Dr Phil Reeves is the managing director of Econolyst, a UK Additive Manufacturing & 3D Printing consultancy firm working with both AM technology vendors and users. For more information visit www.econolyst.co.uk. Here Phil addresses the contentious issue of government funding for 3D printing in terms of the good it can (and has) done and the damaging perceptions of bureaucracy and red tape that it creates for real businesses.
Do we really need grants to stimulate innovation in 3D Printing, or are they just a sticking plaster for poor cash flow management?
It’s funny how talk of ‘grants’ polarises opinion. For some organisations they are a cash-flow necessity needed to simulate and support research, development & innovation. To others they are tainted with unnecessary red tape and bureaucracy.
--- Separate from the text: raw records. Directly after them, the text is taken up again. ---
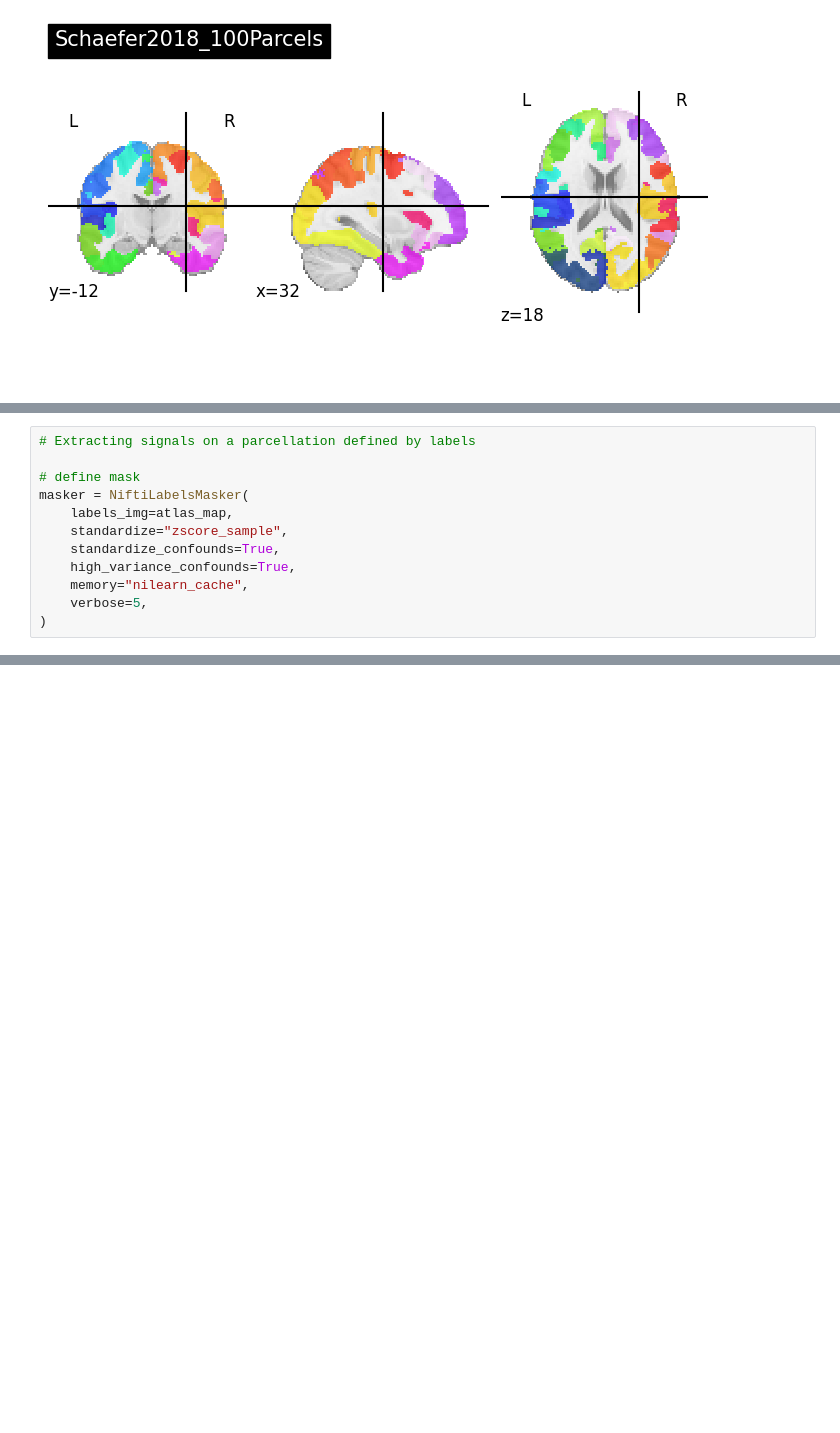
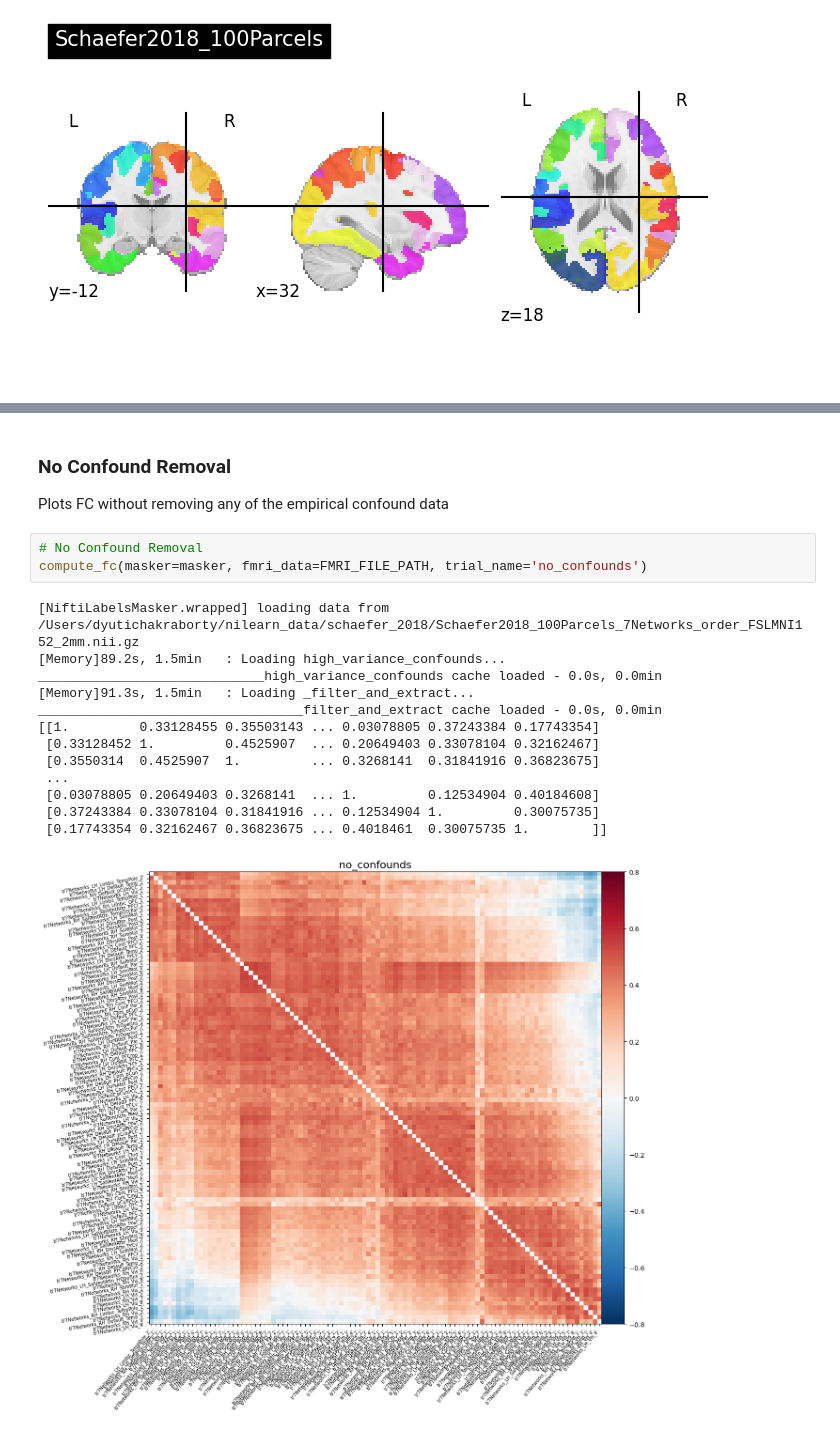
Before and after one commit to dChakr/ad_modelling_fyp, a Jupyter notebook: test.ipynb, the cells around one changed output, grey strips where cells are left out. Cells and saved outputs as stored; diff of their text form; blank space fills up the shorter version.

```diff
--- a/test.ipynb
+++ b/test.ipynb
@@ -56,12 +137,0 @@ Index(['global_signal', 'global_signal_derivative1',
-# %%
-# Extracting signals on a parcellation defined by labels
-
-# define mask
-masker = NiftiLabelsMasker(
-    labels_img=atlas_map,
-    standardize="zscore_sample",
-    standardize_confounds=True,
-    high_variance_confounds=True,
-    memory="nilearn_cache",
-    verbose=5,
-)
@@ -207,0 +177,21 @@ _______________________________________________filter_and_extract - 7.6s, 0.1min
+# %% [markdown]
+### No Confound Removal
+
+Plots FC without removing any of the empirical confound data
+# %%
+# No Confound Removal
+compute_fc(masker=masker, fmri_data=FMRI_FILE_PATH, trial_name='no_confounds')
+# %% [output]
+[NiftiLabelsMasker.wrapped] loading data from /Users/dyutichakraborty/nilearn_data/schaefer_2018/Schaefer2018_100Parcels_7Networks_order_FSLMNI152_2mm.nii.gz
+[Memory]89.2s, 1.5min   : Loading high_variance_confounds...
+_____________________________high_variance_confounds cache loaded - 0.0s, 0.0min
+[Memory]91.3s, 1.5min   : Loading _filter_and_extract...
+__________________________________filter_and_extract cache loaded - 0.0s, 0.0min
+[[1.         0.33128455 0.35503143 ... 0.03078805 0.37243384 0.17743354]
+ [0.33128452 1.         0.4525907  ... 0.20649403 0.33078104 0.32162467]
+ [0.3550314  0.4525907  1.         ... 0.3268141  0.31841916 0.36823675]
+ ...
+ [0.03078805 0.20649403 0.3268141  ... 1.         0.12534904 0.40184608]
+ [0.37243384 0.33078104 0.31841916 ... 0.12534904 1.         0.30075735]
+ [0.17743354 0.32162467 0.36823675 ... 0.4018461  0.30075735 1.        ]]
+[figure, added]
```
Also changed, not shown: parts of 12 cells of this notebook, 13 other files.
Within the world of Additive Manufacturing (AM) and 3D Printing there are those who see public sector ‘interference’ as distorting market economics, enabling organisations such as universities to subsidise spin-out companies or offer prototyping services at a fraction of their commercial ‘cost’. However, there are many commercial success stories in the world of AM / 3D printing, where grant funding was instrumental in supporting early stage research efforts in companies where innovation and product development are now taken for granted.
Take Objet as a very topical case in point. Recently merged with Stratasys, Objet is undoubtedly one of the most significant global players in 3D printing today, with a global install base measured in thousands of machines. However, turn the clock back 10 years or more, and Objet was a small technology start-up in Rehovot Israel, spun out of the 2D Inkjet printing world. Although later supported by private investors, Objet was also assisted along the way with grant funding. According to Objet-Stratasys CEO David Reis, this was critical in establishing the company’s roots at a time when private investment was difficult to obtain. “Seed funding was becoming increasingly difficult to find (for technology start-up companies like Objet), as the time-scales for investors to exit from this type of company can be considerable. Early stage investors need very deep pockets to stay in the game and the competition for funding can be intense”. For these reasons Objet looked to the Office of the Chief Scientist (OCS) at the Israeli Ministry of Industry to help grow their company. And grow it has, with an expected merged market capitalization of $2.5-billion upon merger. Probably money well spent by the Israeli government; given the new merged Objet Stratasys Ltd will be domicile and paying taxes in Israel.
Within other countries, there is little doubt that similar government investment has also been instrumental in supporting successful AM hardware & software developments. MTT Tooling Technologies, which was acquired last year by Renishaw PLC successfully used UK grant funding to develop strategic partnership with Universities including Liverpool and Loughborough, along with technology centres such as TWI. Through these ‘collaborations’, MTT was able to develop a credible and competitive SLM technology platform along with a customer base and patents, making them an attractive acquisition for a global player like Renishaw. There are many other success stories of AM related companies around the world built on similar public sector funded foundations, including Materialise in Belgium, Solidica in the USA & Materials Solutions in the UK. In fact the UK AM supply chain as a whole is no stranger to grant funding, having benefited from over £83M of public sector investment since 2007.
But surely in these times of global economic slowdown and wide spread austerity measures the public sector investment engine must now be running on fumes?
Yes, but not where AM / 3DP is concerned!
As both a disruptive and enabling technology, AM/3DP is seen by governments as exactly what is needed to reinvigorate manufacturing activity in high wage economies. The Obama administration recently committed $45-million to establish an AM technology initiative, and AM/3DP was recently identified by the UK Technology Strategy Board (TSB) as a key enabling technology that could stimulate the countries stagnant manufacturing economy. So much so, that on the 3rd December 2012 the TSB opened a £7-million grant fund specifically aimed at supporting UK Additive Manufacturing projects. Entitled “Inspiring new design freedoms in Additive Manufacturing and 3D Printing”, funding has been ring fenced to support collaborative projects from £100K up to a cool £1.5-million.
However, scientists and boffins beware, for processing moon rock this is not!
This funding call is all about ‘exploitation’, taking todays AM technologies and applying them to today’s products and supply chains. Of course, the funding will be targeted at projects where there is an element of business & technology risk, but it is clear that the TSB want to see real commercial applications within the next few years. The other caveat to a successful funding submission is collaboration, with projects expected to include companies from different sectors, disciplines and backgrounds, mashing-up retailers with engineers, computer scientists with materials folk.
The TSB are holding a briefing and consortium building workshop in London on 11th December for companies and individuals interested in putting forward proposals. Pre-registration is essential, but attendance is not mandatory, but it is never a bad thing to hear how best to circumvent the red tape and bureaucracy.
To pre-register for the TSB consortium building event on the 11th December visit https://connect.innovateuk.org/web/10154854